My book to review was a bit of a departure for me. "The Maternal is Political" is a collection of essays by mothers across the spectrum of politics and social awareness. Anna Quindlen, Nancy Pelosi, Barbara Kingsolver, and other fascinating woman writers are allowed to speak their minds about motherhood and social change.

I read the book as I jetted down to Seattle in June, and read it again on the way home; it was that good. I believe it hits store shelves soon, so read the review at the MamaLit site, available here or to the right, under my Blog List. Perhaps you will feel as I did and become refreshed by Mom Power.

Vote Mother this year!

Tuesday, August 5, 2008

Clamming Up

Clam digging as a kid was a highlight of any trip to the beach, so Yukon and I decided to head out of Homer some 16 miles towards Whiskey Gulch, where we introduced our friends to the dirty, wet, and addicting sport of clamming.

The nicest part was that the kids were so easily amused by the holes left by the shovels and clam gun that we didn't have to worry about them a bit. They also were intrigued by the clam gun that magically sucked up a razor or butter clam and deposited it on the sand. Holes, mud, water, and sea creatures; heaven. Even the sand in their sandwiches later on didn't dissuade them. They had a great time.

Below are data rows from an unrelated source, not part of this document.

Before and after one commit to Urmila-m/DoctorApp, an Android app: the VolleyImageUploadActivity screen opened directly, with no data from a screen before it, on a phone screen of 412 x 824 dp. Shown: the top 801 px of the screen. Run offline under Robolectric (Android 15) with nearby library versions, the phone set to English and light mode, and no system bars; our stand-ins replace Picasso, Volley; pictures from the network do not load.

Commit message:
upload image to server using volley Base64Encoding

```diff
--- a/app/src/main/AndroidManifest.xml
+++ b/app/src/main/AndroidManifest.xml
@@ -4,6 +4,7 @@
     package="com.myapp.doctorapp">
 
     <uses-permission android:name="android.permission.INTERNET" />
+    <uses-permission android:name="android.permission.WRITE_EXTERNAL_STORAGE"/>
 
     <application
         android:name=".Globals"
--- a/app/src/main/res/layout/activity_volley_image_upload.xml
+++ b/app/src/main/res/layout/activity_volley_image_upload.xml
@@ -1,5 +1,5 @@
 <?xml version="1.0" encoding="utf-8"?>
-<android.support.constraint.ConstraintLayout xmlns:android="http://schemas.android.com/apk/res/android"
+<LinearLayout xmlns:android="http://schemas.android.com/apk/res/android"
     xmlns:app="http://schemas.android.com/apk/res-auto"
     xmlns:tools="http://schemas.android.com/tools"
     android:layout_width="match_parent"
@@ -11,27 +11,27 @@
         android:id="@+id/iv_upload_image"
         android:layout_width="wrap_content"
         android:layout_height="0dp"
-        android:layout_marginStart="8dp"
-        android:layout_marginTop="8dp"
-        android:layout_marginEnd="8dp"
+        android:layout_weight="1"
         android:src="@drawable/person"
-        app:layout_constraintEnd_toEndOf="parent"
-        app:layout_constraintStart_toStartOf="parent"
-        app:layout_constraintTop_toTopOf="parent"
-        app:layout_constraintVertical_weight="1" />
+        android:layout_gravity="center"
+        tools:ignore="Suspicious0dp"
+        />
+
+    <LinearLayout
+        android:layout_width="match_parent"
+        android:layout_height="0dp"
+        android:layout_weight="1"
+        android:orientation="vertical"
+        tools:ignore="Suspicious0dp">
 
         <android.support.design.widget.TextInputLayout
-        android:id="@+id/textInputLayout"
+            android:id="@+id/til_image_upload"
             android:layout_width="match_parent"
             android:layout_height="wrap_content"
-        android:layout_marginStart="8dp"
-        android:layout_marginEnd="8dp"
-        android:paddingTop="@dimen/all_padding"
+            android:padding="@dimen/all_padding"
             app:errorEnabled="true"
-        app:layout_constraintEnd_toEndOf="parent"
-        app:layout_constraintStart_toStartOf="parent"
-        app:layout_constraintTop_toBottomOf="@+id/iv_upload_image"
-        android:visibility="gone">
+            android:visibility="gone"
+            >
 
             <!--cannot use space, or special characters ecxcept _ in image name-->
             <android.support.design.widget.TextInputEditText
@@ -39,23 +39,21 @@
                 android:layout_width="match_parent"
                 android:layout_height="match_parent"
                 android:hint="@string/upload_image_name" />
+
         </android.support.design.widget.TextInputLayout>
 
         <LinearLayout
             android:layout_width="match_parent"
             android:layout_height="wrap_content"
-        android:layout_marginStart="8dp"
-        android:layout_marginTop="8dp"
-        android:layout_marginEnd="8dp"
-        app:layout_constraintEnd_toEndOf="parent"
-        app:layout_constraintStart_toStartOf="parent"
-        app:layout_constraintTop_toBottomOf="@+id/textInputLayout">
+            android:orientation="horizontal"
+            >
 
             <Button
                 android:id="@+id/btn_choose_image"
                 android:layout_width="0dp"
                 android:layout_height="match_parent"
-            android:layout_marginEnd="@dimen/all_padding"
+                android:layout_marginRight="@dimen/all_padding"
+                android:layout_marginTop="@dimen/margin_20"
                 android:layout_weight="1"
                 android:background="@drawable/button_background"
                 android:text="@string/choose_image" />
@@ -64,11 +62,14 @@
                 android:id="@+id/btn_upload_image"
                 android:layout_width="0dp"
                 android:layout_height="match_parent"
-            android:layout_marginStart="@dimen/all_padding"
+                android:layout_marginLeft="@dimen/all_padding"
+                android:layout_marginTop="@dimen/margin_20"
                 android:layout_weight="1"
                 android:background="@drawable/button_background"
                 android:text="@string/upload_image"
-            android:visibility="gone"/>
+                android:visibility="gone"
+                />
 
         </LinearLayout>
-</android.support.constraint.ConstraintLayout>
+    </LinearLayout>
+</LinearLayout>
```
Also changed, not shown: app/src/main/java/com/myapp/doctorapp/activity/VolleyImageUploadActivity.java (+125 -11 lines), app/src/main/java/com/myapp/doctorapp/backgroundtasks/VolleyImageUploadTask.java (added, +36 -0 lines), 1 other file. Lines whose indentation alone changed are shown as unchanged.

My job was to reach into the hole and try and dig out more. I got pretty good at it. We ended up with nearly 50 (not even close to the limit per person) and decided to stop there, realizing that we had to go home and clean the suckers.

I won't go into the cleaning process; my friend had nightmares about it afterwards. Let's just say that they look a whole lot better all cut up and nicely frozen in bags...

Monday, August 4, 2008

Fishin' and Campin'!

Little Bear's favorite saying, accompanied by the moves pictured here. After a weekend amongst friends down in Homer, sunny weather, and lots of seafood (clams, scallops, and halibut) for the freezer, I think we all should throw our hands in the air in thanksgiving.

More photos coming tomorrow, but to appease those who are wondering if our weekend restored our faith in humanity and ourselves; indeed it did.

There are some happy campers in this house tonight.